• MATERIAL FOR THE TASK:
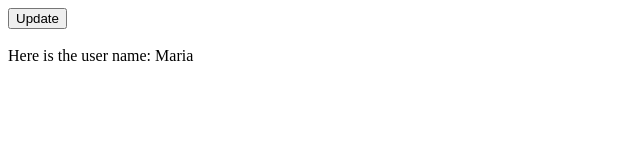
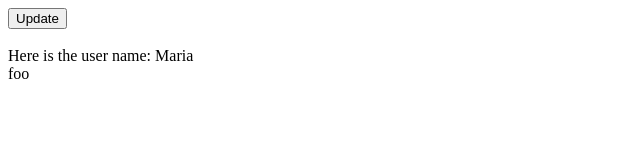
Before and after one commit to Abdvkh/life-cycle-hooks, an Angular app: page / in a window 1280 px wide. Shown: the top 160 px of the page, without its empty margins (0-640 px from the left). Built offline with nearby package versions, Linux system fonts and the light colour scheme.

Commit message:
AfterContentInit hook

```diff
--- a/src/app/components/child/child.component.html
+++ b/src/app/components/child/child.component.html
@@ -1 +1,5 @@
 Here is the user name: {{ userName }}
+
+<div #wrapper>
+  <ng-content></ng-content>
+</div>
--- a/src/app/components/child/child.component.ts
+++ b/src/app/components/child/child.component.ts
@@ -1,12 +1,25 @@
-import { Component, Input, OnChanges, OnInit, DoCheck, SimpleChanges } from '@angular/core';
+import {
+  Component,
+  Input,
+  OnChanges,
+  OnInit,
+  DoCheck,
+  SimpleChanges,
+  AfterContentInit,
+  ViewChild,
+  ContentChild,
+  ElementRef,
+} from '@angular/core';
 
 @Component({
   selector: 'app-child',
   templateUrl: './child.component.html',
   styleUrls: ['./child.component.scss']
 })
-export class ChildComponent implements OnChanges, OnInit, DoCheck {
+export class ChildComponent implements OnChanges, OnInit, DoCheck, AfterContentInit {
   @Input() userName = '';
+  @ViewChild('wrapper') wrapper!: ElementRef;
+  @ContentChild('contentWrapper') content!: ElementRef;
 
   ngOnChanges(changes: SimpleChanges) {
     console.log('ngOnChanges triggered', changes);
@@ -27,4 +40,9 @@ export class ChildComponent implements OnChanges, OnInit, DoCheck {
   ngDoCheck() {
     console.log('ngDoCheck triggered');
   }
+
+  ngAfterContentInit() {
+    console.log('ngAfterContentInit - wrapper', this.wrapper);
+    console.log('ngAfterContentInit - contentWrapper', this.content);
+  }
 }
--- a/src/app/components/parent/parent.component.html
+++ b/src/app/components/parent/parent.component.html
@@ -3,4 +3,6 @@
 <br>
 <br>
 
-<app-child [userName]="userName"></app-child>
+<app-child [userName]="userName">
+  <div #contentWrapper>foo</div>
+</app-child>
```
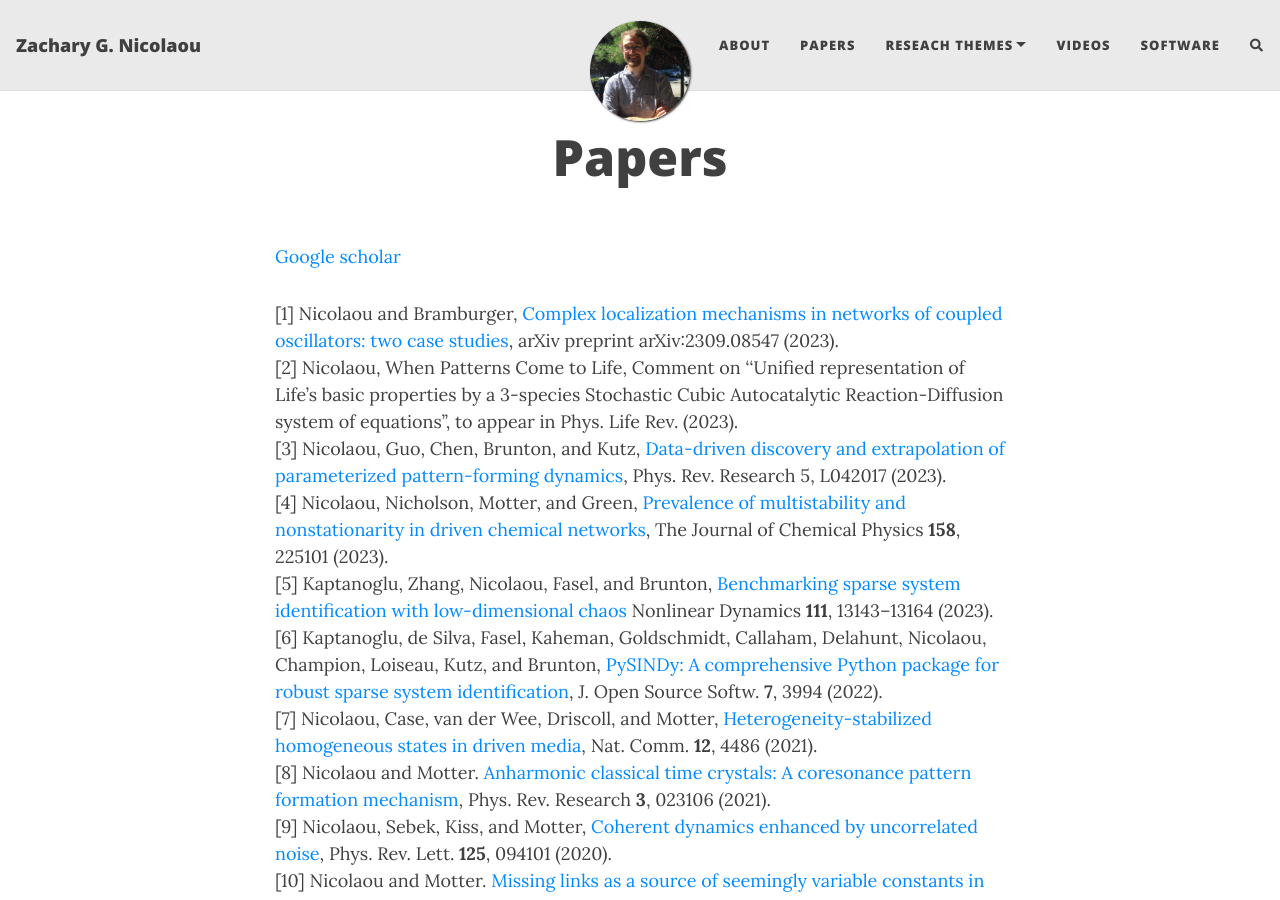
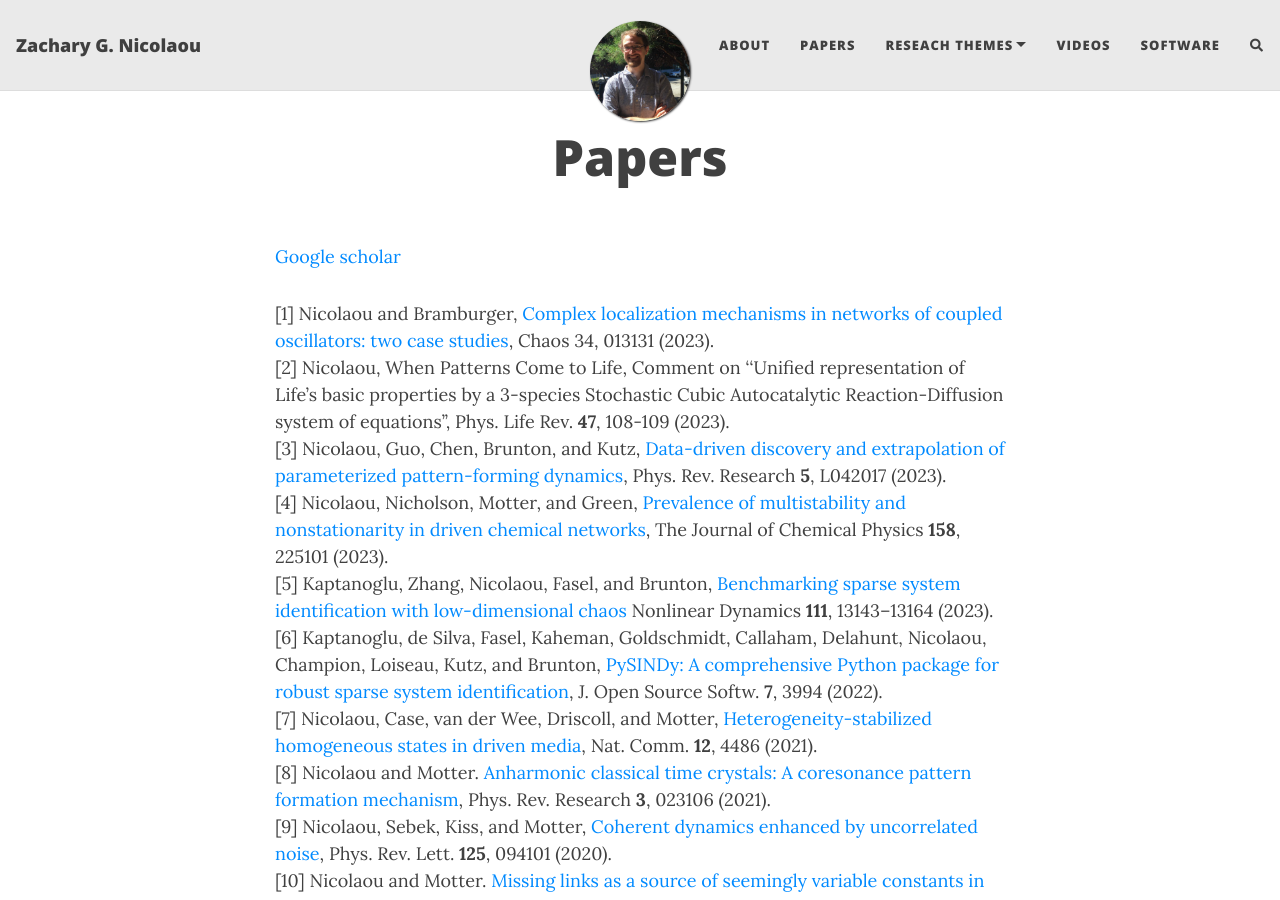
Before and after one commit to znicolaou/znicolaou.github.io, a Jekyll site: the page built from papers.md, in a window 1280 px wide and 900 px high. Built offline with Jekyll 4.4.1, drawn with Linux system fonts in a browser that asks for light colours; nearby versions of some CDN libraries; comment, search, counter and statistics services are not loaded.

Commit message:
updated papers

```diff
--- a/papers.md
+++ b/papers.md
@@ -5,9 +5,9 @@ title: Papers
 
 [Google scholar](https://scholar.google.com/citations?hl=en&user=P7hfYakAAAAJ)
 
-[1] Nicolaou and Bramburger, [Complex localization mechanisms in networks of coupled oscillators: two case studies](https://arxiv.org/abs/2309.08547), arXiv preprint arXiv:2309.08547 (2023).
-[2] Nicolaou, When Patterns Come to Life, Comment on ''Unified representation of Life’s basic properties by a 3-species Stochastic Cubic Autocatalytic Reaction-Diffusion system of equations'', to appear in Phys. Life Rev. (2023).
-[3] Nicolaou, Guo, Chen, Brunton, and Kutz, [Data-driven discovery and extrapolation of parameterized pattern-forming dynamics](https://doi.org/10.1103/PhysRevResearch.5.L042017), Phys. Rev. Research 5, L042017 (2023).
+[1] Nicolaou and Bramburger, [Complex localization mechanisms in networks of coupled oscillators: two case studies](https://arxiv.org/abs/2309.08547), Chaos 34, 013131 (2023).
+[2] Nicolaou, When Patterns Come to Life, Comment on ''Unified representation of Life’s basic properties by a 3-species Stochastic Cubic Autocatalytic Reaction-Diffusion system of equations'', Phys. Life Rev. **47**, 108-109 (2023).
+[3] Nicolaou, Guo, Chen, Brunton, and Kutz, [Data-driven discovery and extrapolation of parameterized pattern-forming dynamics](https://doi.org/10.1103/PhysRevResearch.5.L042017), Phys. Rev. Research **5**, L042017 (2023).
 [4] Nicolaou, Nicholson, Motter, and Green, [Prevalence of multistability and nonstationarity in driven chemical networks](https://doi.org/10.1063/5.0142589), The Journal of Chemical Physics **158**, 225101 (2023).
 [5] Kaptanoglu, Zhang, Nicolaou, Fasel, and Brunton, [Benchmarking sparse system identification with low-dimensional chaos](https://doi.org/10.1007/s11071-023-08525-4) Nonlinear Dynamics **111**, 13143–13164  (2023).
 [6] Kaptanoglu, de Silva,  Fasel,  Kaheman, Goldschmidt,  Callaham, Delahunt, Nicolaou,  Champion, Loiseau,  Kutz, and Brunton, 	[PySINDy: A comprehensive Python package for robust sparse system identification](https://doi.org/10.21105/joss.03994), J. Open Source Softw. **7**, 3994 (2022).
```
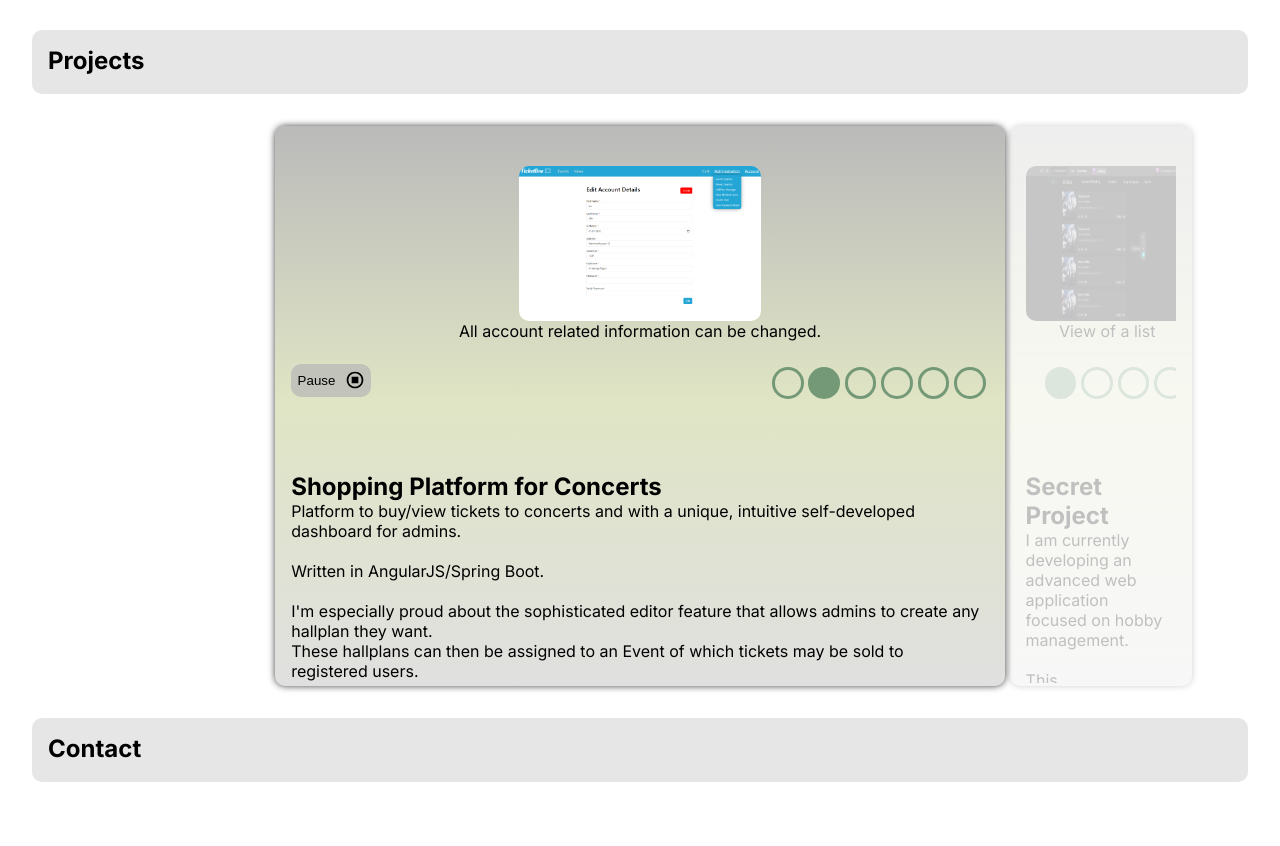
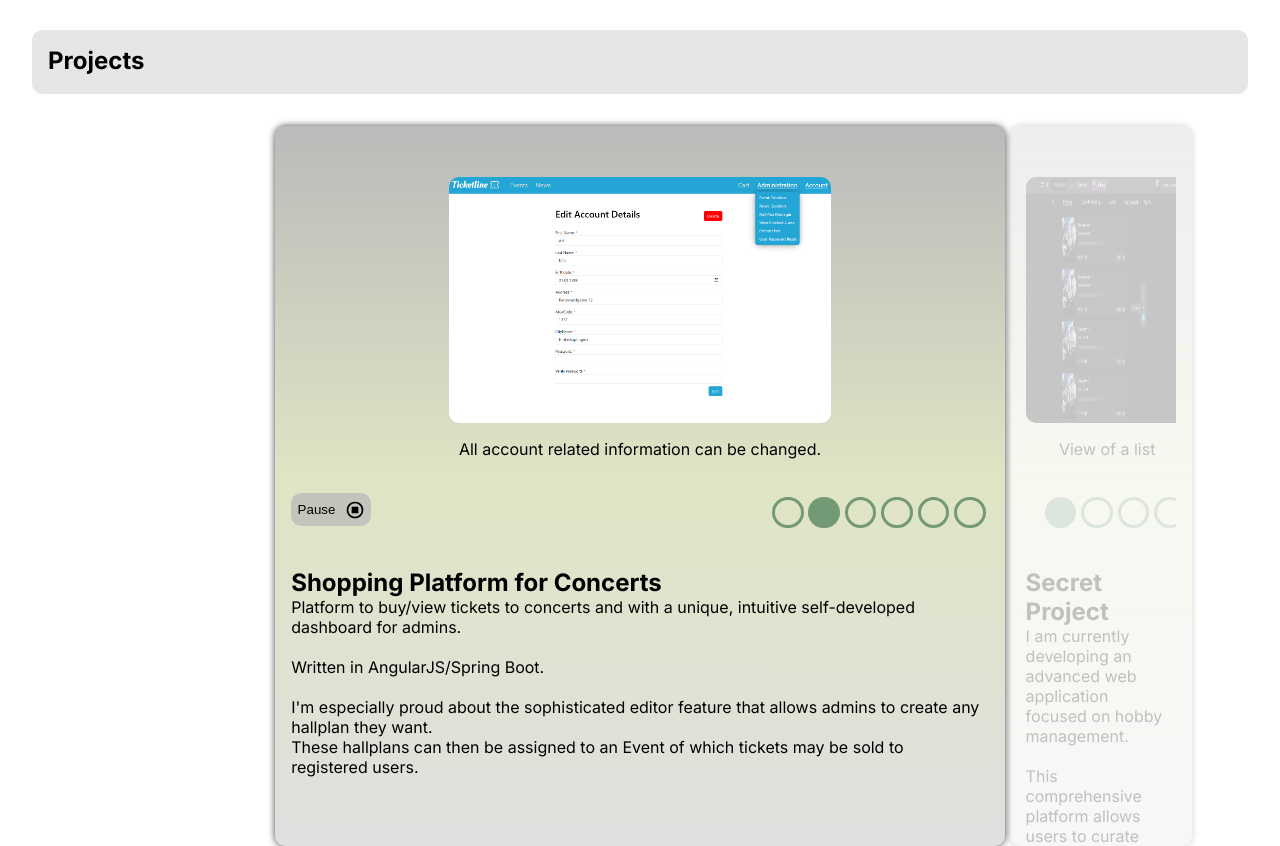
Before and after one commit to Reonharudo/dev-portfolio, a Next.js app: page / in a window 1280 px wide. Shown: the part 3062-3908 px from the top of the page. Built offline with nearby package versions, Linux system fonts and the light colour scheme; no server answers.

Commit message:
make image larger

```diff
--- a/src/components/ImageGallery/ImageGallery.module.css
+++ b/src/components/ImageGallery/ImageGallery.module.css
@@ -3,7 +3,7 @@
     height: 100%;
 
     display: grid;
-    grid-template-rows: 70% 30%;
+    grid-template-rows: 85% 15%;
     grid-template-areas: "image_desc_wrapper" "btn_area";
 }
 
@@ -19,6 +19,7 @@
     align-items: center;
 
     height: 100%;
+    row-gap: 1rem;
 }
 
 @media screen and (width <= 600px) {
--- a/src/components/ProjectSlider/ProjectShowcase/ProjectShowcase.module.css
+++ b/src/components/ProjectSlider/ProjectShowcase/ProjectShowcase.module.css
@@ -1,6 +1,6 @@
 .container {
-    height: 70vh;
-    max-height: 70vh;
+    height: 90vh;
+    max-height: 90vh;
     overflow: hidden;
     width: 100%;
 
--- a/src/components/ProjectSlider/ProjectSlider.module.css
+++ b/src/components/ProjectSlider/ProjectSlider.module.css
@@ -1,5 +1,5 @@
 .container {
-    height: 70vh;
+    height: 90vh;
     width: 100%;
 
     display: grid;
```
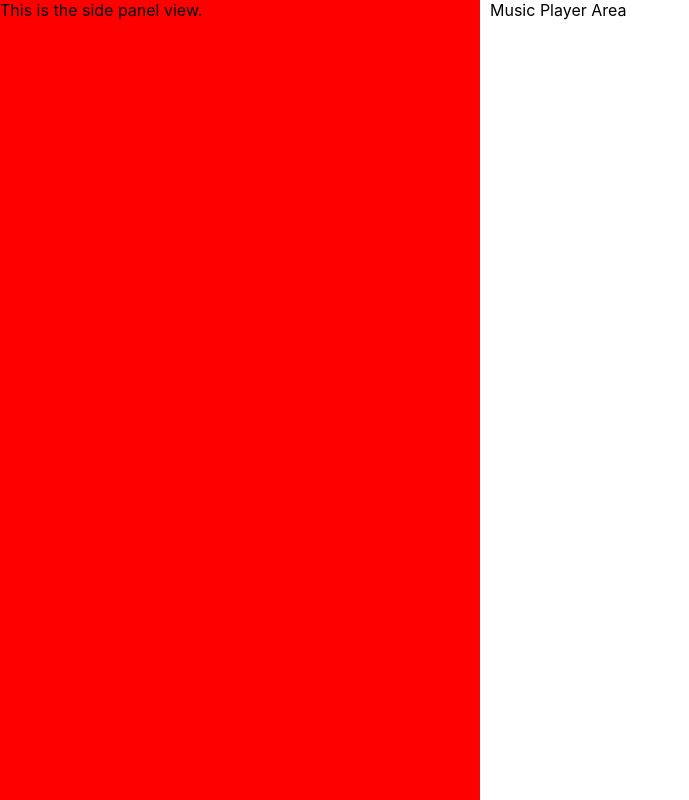
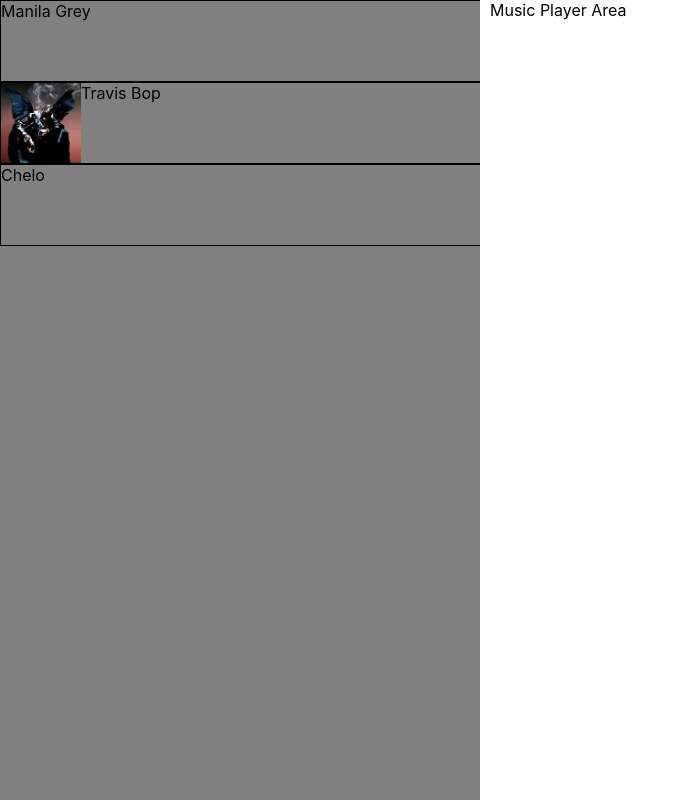
Before and after one commit to F8rty/f8rty-musixmatch, a React (Create React App) app: page / in a window 1280 px wide. Shown: the whole page, without its empty margins (0-689 px from the left). Built offline with nearby package versions, Linux system fonts and the light colour scheme.

Commit message:
Basic Sidepanel styling
sizing album art plus tile height restrictions

```diff
--- a/src/client/components/SidePanelView.js
+++ b/src/client/components/SidePanelView.js
@@ -4,10 +4,20 @@
 function SidePanelView(props) {
 	return (
 		<>
-			<div id = "sidePanelContainer" style = {{minWidth: props.minWidth, maxWidth: props.maxWidth}} className = "sidenav">
-				<div>
-					This is the side panel view.
-				</div>
+			<div id="sidePanelContainer" style={{ minWidth: props.minWidth, maxWidth: props.maxWidth }} className="sidenav">
+
+				<div class="songtile">
+					Manila Grey
+
+					</div>
+				<div class="songtile">
+					<img alt="Travis Scott Beibs in the trap" src="/images/albums/beibs.jpg"></img>
+						Travis Bop
+					</div>
+				<div class="songtile">
+					Chelo
+					</div>
+
 			</div>
 		</>
 	);
--- a/src/client/stylesheets/SidePanelView.css
+++ b/src/client/stylesheets/SidePanelView.css
@@ -4,6 +4,22 @@
 	z-index: 1;
 	top: 0;
 	left: 0;
-	background-color: red;
+	background-color: grey;
 	overflow-x: hidden;
 }
+
+.songtile{
+	display:flex;
+	width:100%;
+	height: 10%;
+	border-color: black;
+	border-width:1px;
+	border-style:solid;
+}
+
+img{
+	display:block;
+	max-height:100%;
+	width:auto;
+	height:auto;
+}
```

• EXERCISE DETAILS: Reproduce, unchanged, the line containing "sizing album art" and each line after it through the end of the listing above, and nothing else.

• SOLUTION BELOW:
sizing album art plus tile height restrictions

```diff
--- a/src/client/components/SidePanelView.js
+++ b/src/client/components/SidePanelView.js
@@ -4,10 +4,20 @@
 function SidePanelView(props) {
 	return (
 		<>
-			<div id = "sidePanelContainer" style = {{minWidth: props.minWidth, maxWidth: props.maxWidth}} className = "sidenav">
-				<div>
-					This is the side panel view.
-				</div>
+			<div id="sidePanelContainer" style={{ minWidth: props.minWidth, maxWidth: props.maxWidth }} className="sidenav">
+
+				<div class="songtile">
+					Manila Grey
+
+					</div>
+				<div class="songtile">
+					<img alt="Travis Scott Beibs in the trap" src="/images/albums/beibs.jpg"></img>
+						Travis Bop
+					</div>
+				<div class="songtile">
+					Chelo
+					</div>
+
 			</div>
 		</>
 	);
--- a/src/client/stylesheets/SidePanelView.css
+++ b/src/client/stylesheets/SidePanelView.css
@@ -4,6 +4,22 @@
 	z-index: 1;
 	top: 0;
 	left: 0;
-	background-color: red;
+	background-color: grey;
 	overflow-x: hidden;
 }
+
+.songtile{
+	display:flex;
+	width:100%;
+	height: 10%;
+	border-color: black;
+	border-width:1px;
+	border-style:solid;
+}
+
+img{
+	display:block;
+	max-height:100%;
+	width:auto;
+	height:auto;
+}
```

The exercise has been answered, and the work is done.